**WHAT TO WORK ON:**
Look for the word "webShell" in the data below, and copy every line that holds it.

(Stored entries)
"""

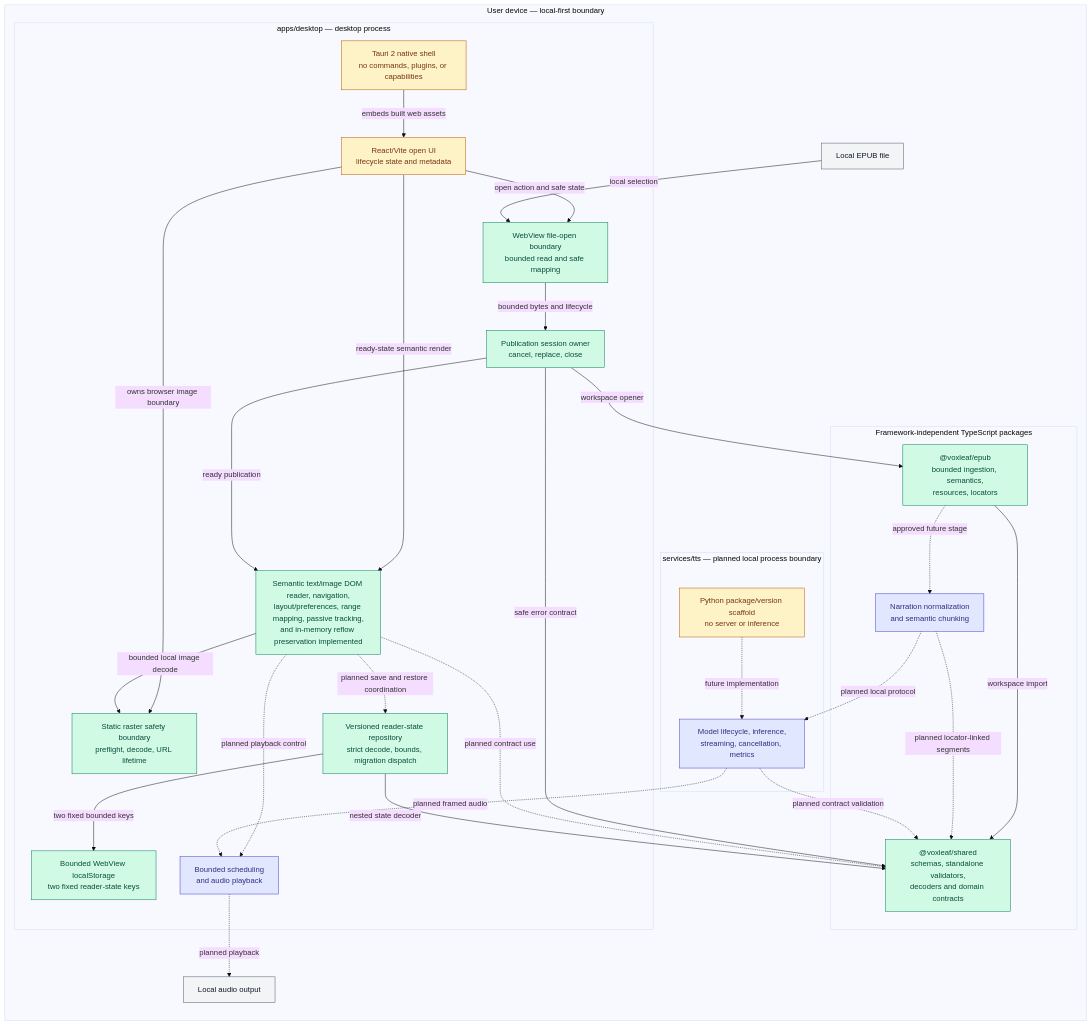
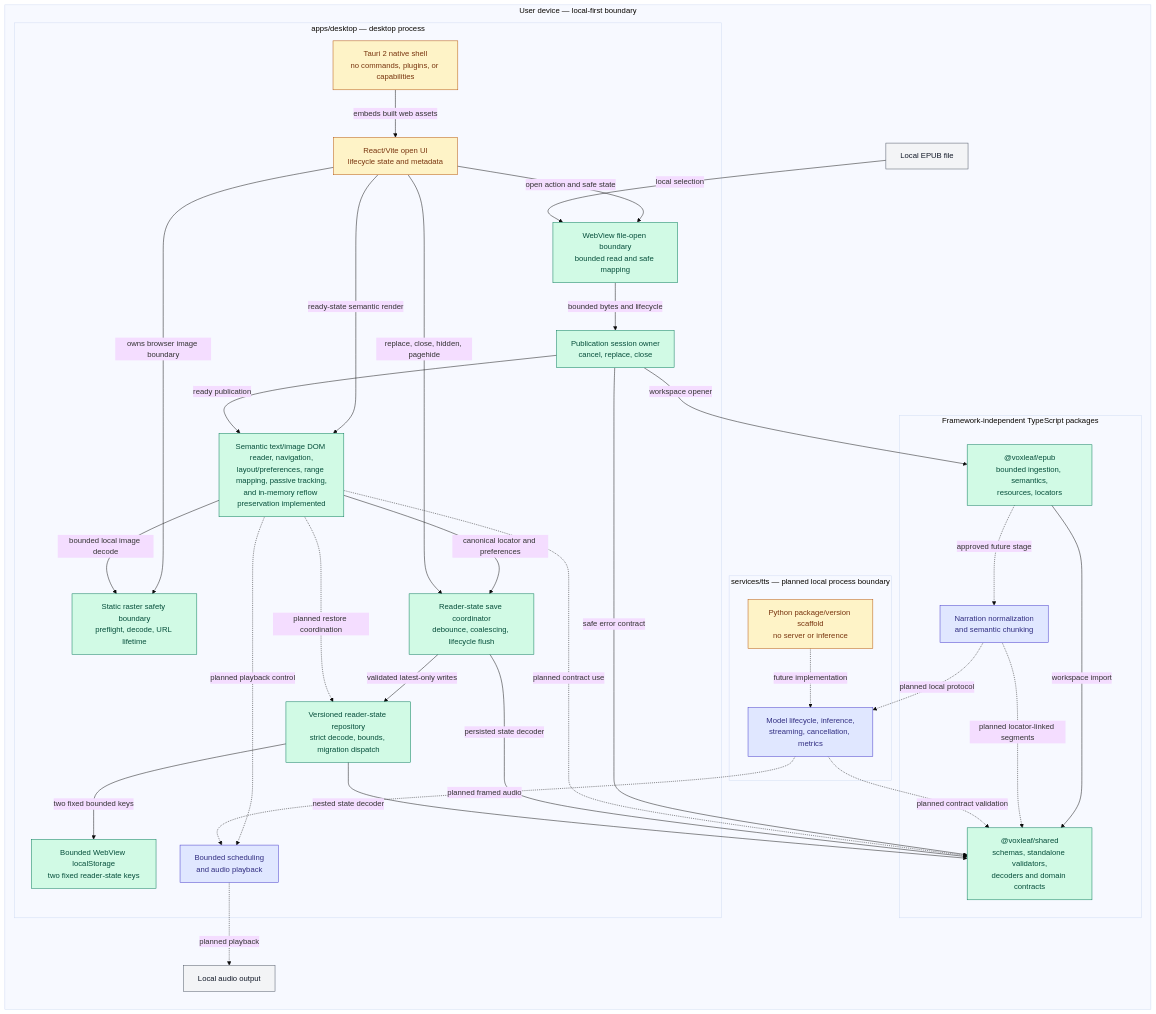
The first of 2 diagrams in docs/architecture/system-diagram.md (mmjosedaniel/voxleaf), drawn with Mermaid (base theme) before and after one commit. The commit also changed other lines of this file and 12 other files, not shown here.

Commit message:
Persist validated reader positions on lifecycle (#67)

````diff
--- a/docs/architecture/system-diagram.md
+++ b/docs/architecture/system-diagram.md
@@ -24,59 +24,64 @@
 ```mermaid
 flowchart LR
   classDef implemented fill:#d1fae5,stroke:#047857,color:#064e3b
   classDef partial fill:#fef3c7,stroke:#b45309,color:#78350f
   classDef planned fill:#e0e7ff,stroke:#4338ca,color:#312e81
   classDef external fill:#f3f4f6,stroke:#4b5563,color:#111827
 
   subgraph device["User device — local-first boundary"]
     epubFile["Local EPUB file"]:::external
     audioDevice["Local audio output"]:::external
     readingStore["Bounded WebView localStorage<br/>two fixed reader-state keys"]:::implemented
 
     subgraph desktop["apps/desktop — desktop process"]
       nativeShell["Tauri 2 native shell<br/>no commands, plugins, or capabilities"]:::partial
       webShell["React/Vite open UI<br/>lifecycle state and metadata"]:::partial
       fileBoundary["WebView file-open boundary<br/>bounded read and safe mapping"]:::implemented
       rasterBoundary["Static raster safety boundary<br/>preflight, decode, URL lifetime"]:::implemented
       publicationSession["Publication session owner<br/>cancel, replace, close"]:::implemented
       reader["Semantic text/image DOM reader, navigation,<br/>layout/preferences, range mapping, passive tracking,<br/>and in-memory reflow preservation implemented"]:::implemented
+      saveCoordinator["Reader-state save coordinator<br/>debounce, coalescing, lifecycle flush"]:::implemented
       stateRepository["Versioned reader-state repository<br/>strict decode, bounds, migration dispatch"]:::implemented
       player["Bounded scheduling<br/>and audio playback"]:::planned
       nativeShell -->|embeds built web assets| webShell
       webShell -->|open action and safe state| fileBoundary
       webShell -->|owns browser image boundary| rasterBoundary
       webShell -->|ready-state semantic render| reader
       fileBoundary -->|bounded bytes and lifecycle| publicationSession
       publicationSession -->|ready publication| reader
       reader -->|bounded local image decode| rasterBoundary
+      reader -->|canonical locator and preferences| saveCoordinator
+      webShell -->|replace, close, hidden, pagehide| saveCoordinator
+      saveCoordinator -->|validated latest-only writes| stateRepository
       stateRepository -->|two fixed bounded keys| readingStore
       reader -. planned playback control .-> player
     end
 
     subgraph libraries["Framework-independent TypeScript packages"]
       shared["@voxleaf/shared<br/>schemas, standalone validators,<br/>decoders and domain contracts"]:::implemented
       epub["@voxleaf/epub<br/>bounded ingestion, semantics,<br/>resources, locators"]:::implemented
       narration["Narration normalization<br/>and semantic chunking"]:::planned
       epub -->|workspace import| shared
       epub -. approved future stage .-> narration
     end
 
     subgraph tts["services/tts — planned local process boundary"]
       ttsFoundation["Python package/version scaffold<br/>no server or inference"]:::partial
       ttsRuntime["Model lifecycle, inference,<br/>streaming, cancellation, metrics"]:::planned
       ttsFoundation -. future implementation .-> ttsRuntime
     end
   end
 
   epubFile -->|local selection| fileBoundary
   publicationSession -->|workspace opener| epub
   publicationSession -->|safe error contract| shared
   reader -. planned contract use .-> shared
+  saveCoordinator -->|persisted state decoder| shared
   stateRepository -->|nested state decoder| shared
-  reader -. planned save and restore coordination .-> stateRepository
+  reader -. planned restore coordination .-> stateRepository
   narration -. planned locator-linked segments .-> shared
   narration -. planned local protocol .-> ttsRuntime
   ttsRuntime -. planned contract validation .-> shared
   ttsRuntime -. planned framed audio .-> player
   player -. planned playback .-> audioDevice
 ```
````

"""

**WRITTEN RESPONSE:**
       webShell["React/Vite open UI<br/>lifecycle state and metadata"]:::partial
       nativeShell -->|embeds built web assets| webShell
       webShell -->|open action and safe state| fileBoundary
       webShell -->|owns browser image boundary| rasterBoundary
       webShell -->|ready-state semantic render| reader
+      webShell -->|replace, close, hidden, pagehide| saveCoordinator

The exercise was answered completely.